Detected change data:
===============

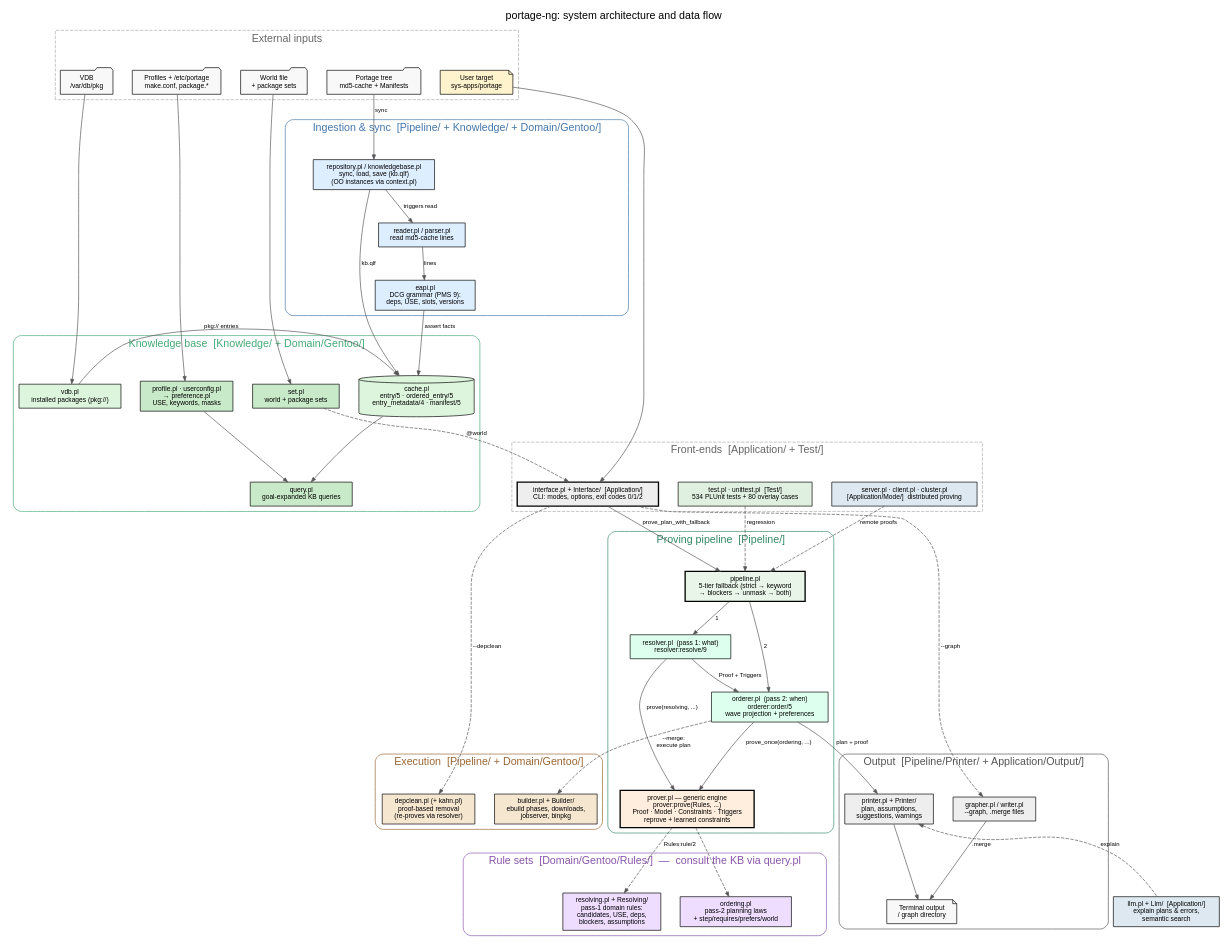
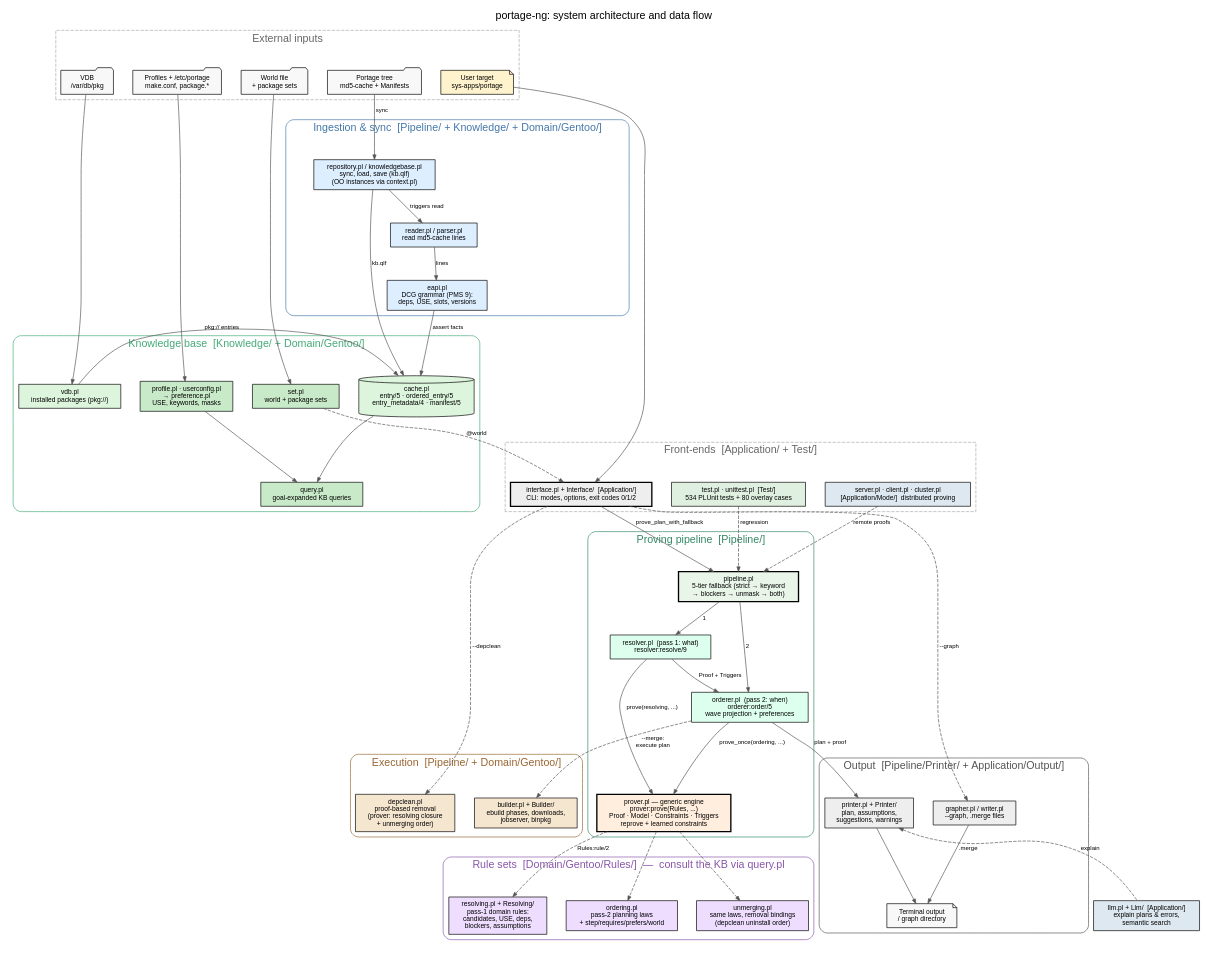
Before and after one commit to pvdabeel/prolog: the diagram in Documentation/Diagrams/architecture.dot, drawn with Graphviz. The commit also changed 6 other files, not shown here.

```diff
--- a/Documentation/Diagrams/architecture.dot
+++ b/Documentation/Diagrams/architecture.dot
@@ -133,6 +133,8 @@
                label="resolving.pl + Resolving/\npass-1 domain rules:\ncandidates, USE, deps,\nblockers, assumptions"];
     ordering  [fillcolor="#eeddff", shape=box,
                label="ordering.pl\npass-2 planning laws\n+ step/requires/prefers/world"];
+    unmerging [fillcolor="#eeddff", shape=box,
+               label="unmerging.pl\nsame laws, removal bindings\n(depclean uninstall order)"];
   }
 
   // ── Output ─────────────────────────────────────────────────────────
@@ -167,7 +169,7 @@
     builder  [fillcolor="#f5e6d0", shape=box,
               label="builder.pl + Builder/\nebuild phases, downloads,\njobserver, binpkg"];
     depclean [fillcolor="#f5e6d0", shape=box,
-              label="depclean.pl (+ kahn.pl)\nproof-based removal\n(re-proves via resolver)"];
+              label="depclean.pl\nproof-based removal\n(prover: resolving closure\n+ unmerging order)"];
 
     { rank=same; builder; depclean; }
   }
@@ -206,6 +208,7 @@
   orderer  -> prover [label="prove_once(ordering, ...)"];
   prover   -> resolving [label="Rules:rule/2", style=dashed];
   prover   -> ordering  [style=dashed];
+  prover   -> unmerging [style=dashed];
 
   // results → output / execution
   orderer -> printer [label="plan + proof"];
```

===============

What is required — Repeat, exactly and in full, every entry in the data, but not the pictures.

Final answer —
Before and after one commit to pvdabeel/prolog: the diagram in Documentation/Diagrams/architecture.dot, drawn with Graphviz. The commit also changed 6 other files, not shown here.

```diff
--- a/Documentation/Diagrams/architecture.dot
+++ b/Documentation/Diagrams/architecture.dot
@@ -133,6 +133,8 @@
                label="resolving.pl + Resolving/\npass-1 domain rules:\ncandidates, USE, deps,\nblockers, assumptions"];
     ordering  [fillcolor="#eeddff", shape=box,
                label="ordering.pl\npass-2 planning laws\n+ step/requires/prefers/world"];
+    unmerging [fillcolor="#eeddff", shape=box,
+               label="unmerging.pl\nsame laws, removal bindings\n(depclean uninstall order)"];
   }
 
   // ── Output ─────────────────────────────────────────────────────────
@@ -167,7 +169,7 @@
     builder  [fillcolor="#f5e6d0", shape=box,
               label="builder.pl + Builder/\nebuild phases, downloads,\njobserver, binpkg"];
     depclean [fillcolor="#f5e6d0", shape=box,
-              label="depclean.pl (+ kahn.pl)\nproof-based removal\n(re-proves via resolver)"];
+              label="depclean.pl\nproof-based removal\n(prover: resolving closure\n+ unmerging order)"];
 
     { rank=same; builder; depclean; }
   }
@@ -206,6 +208,7 @@
   orderer  -> prover [label="prove_once(ordering, ...)"];
   prover   -> resolving [label="Rules:rule/2", style=dashed];
   prover   -> ordering  [style=dashed];
+  prover   -> unmerging [style=dashed];
 
   // results → output / execution
   orderer -> printer [label="plan + proof"];
```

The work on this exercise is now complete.